▶ PROBLEM TO SOLVE
From the listing below, return each line that includes "what".

*** Opening RECORDS FOR THIS EXERCISE ***

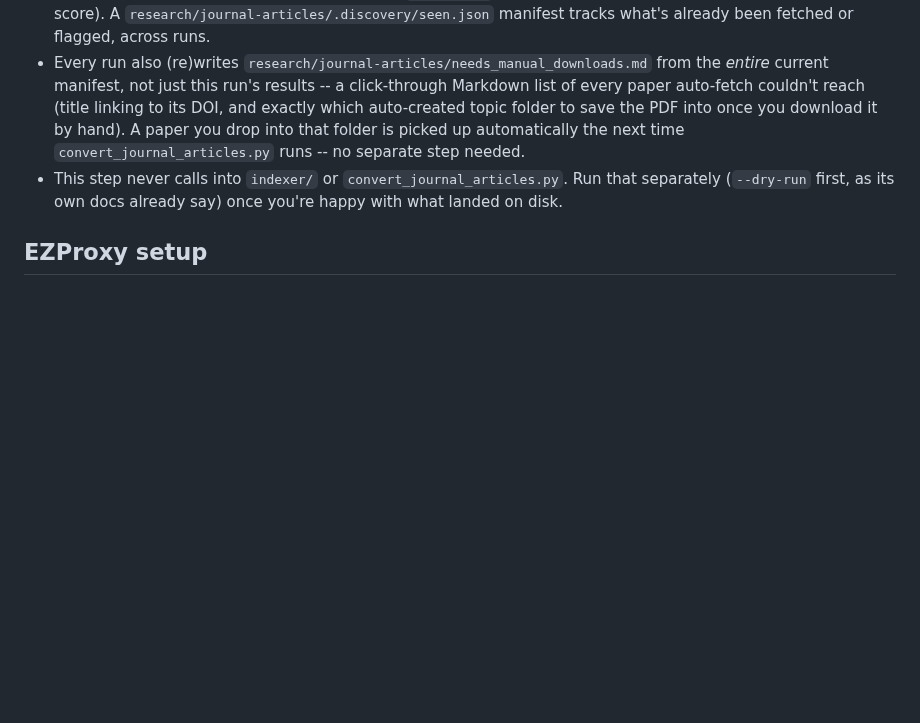
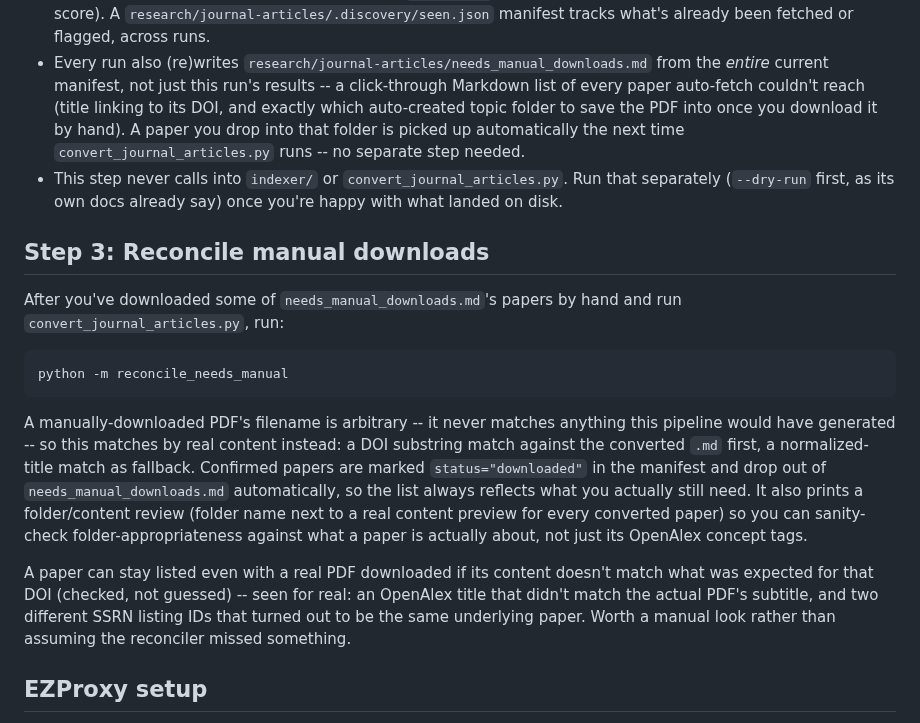
Before and after one commit to AaronScherf/ai-sandbox-master, a Markdown page: ai-sandbox/academic-rag-model/journal_discovery_instructions.md, the part around the change. GitHub-like rendering; blank space fills up the shorter version.

Commit message:
docs(journal_discovery): document reconcile_needs_manual.py as Step 3
The primary usage doc never mentioned the reconciler at all -- someone
following it would run discover then convert_journal_articles.py with
no idea the reconciliation step existed.

Co-Authored-By: Claude Sonnet 5 <noreply@anthropic.com>
Claude-Session: https://claude.ai/code/session_015fyE6FWeBafJAmz17cM6G3

````diff
--- a/ai-sandbox/academic-rag-model/journal_discovery_instructions.md
+++ b/ai-sandbox/academic-rag-model/journal_discovery_instructions.md
@@ -65,6 +65,33 @@ python -m journal_discovery.discover --topic "climate-forced displacement" `
   Run that separately (`--dry-run` first, as its own docs already say)
   once you're happy with what landed on disk.
 
+## Step 3: Reconcile manual downloads
+
+After you've downloaded some of `needs_manual_downloads.md`'s papers by
+hand and run `convert_journal_articles.py`, run:
+
+```powershell
+python -m reconcile_needs_manual
+```
+
+A manually-downloaded PDF's filename is arbitrary -- it never matches
+anything this pipeline would have generated -- so this matches by real
+content instead: a DOI substring match against the converted `.md`
+first, a normalized-title match as fallback. Confirmed papers are
+marked `status="downloaded"` in the manifest and drop out of
+`needs_manual_downloads.md` automatically, so the list always reflects
+what you actually still need. It also prints a folder/content review
+(folder name next to a real content preview for every converted paper)
+so you can sanity-check folder-appropriateness against what a paper is
+actually about, not just its OpenAlex concept tags.
+
+A paper can stay listed even with a real PDF downloaded if its content
+doesn't match what was expected for that DOI (checked, not guessed) --
+seen for real: an OpenAlex title that didn't match the actual PDF's
+subtitle, and two different SSRN listing IDs that turned out to be the
+same underlying paper. Worth a manual look rather than assuming the
+reconciler missed something.
+
 ## EZProxy setup
 
 `EZPROXY_SESSION_COOKIE` is a manually-obtained session cookie, not
````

*** Closing RECORDS FOR THIS EXERCISE ***

▶ COMPLETED TASK
   once you're happy with what landed on disk.
+what you actually still need. It also prints a folder/content review
+so you can sanity-check folder-appropriateness against what a paper is
+doesn't match what was expected for that DOI (checked, not guessed) --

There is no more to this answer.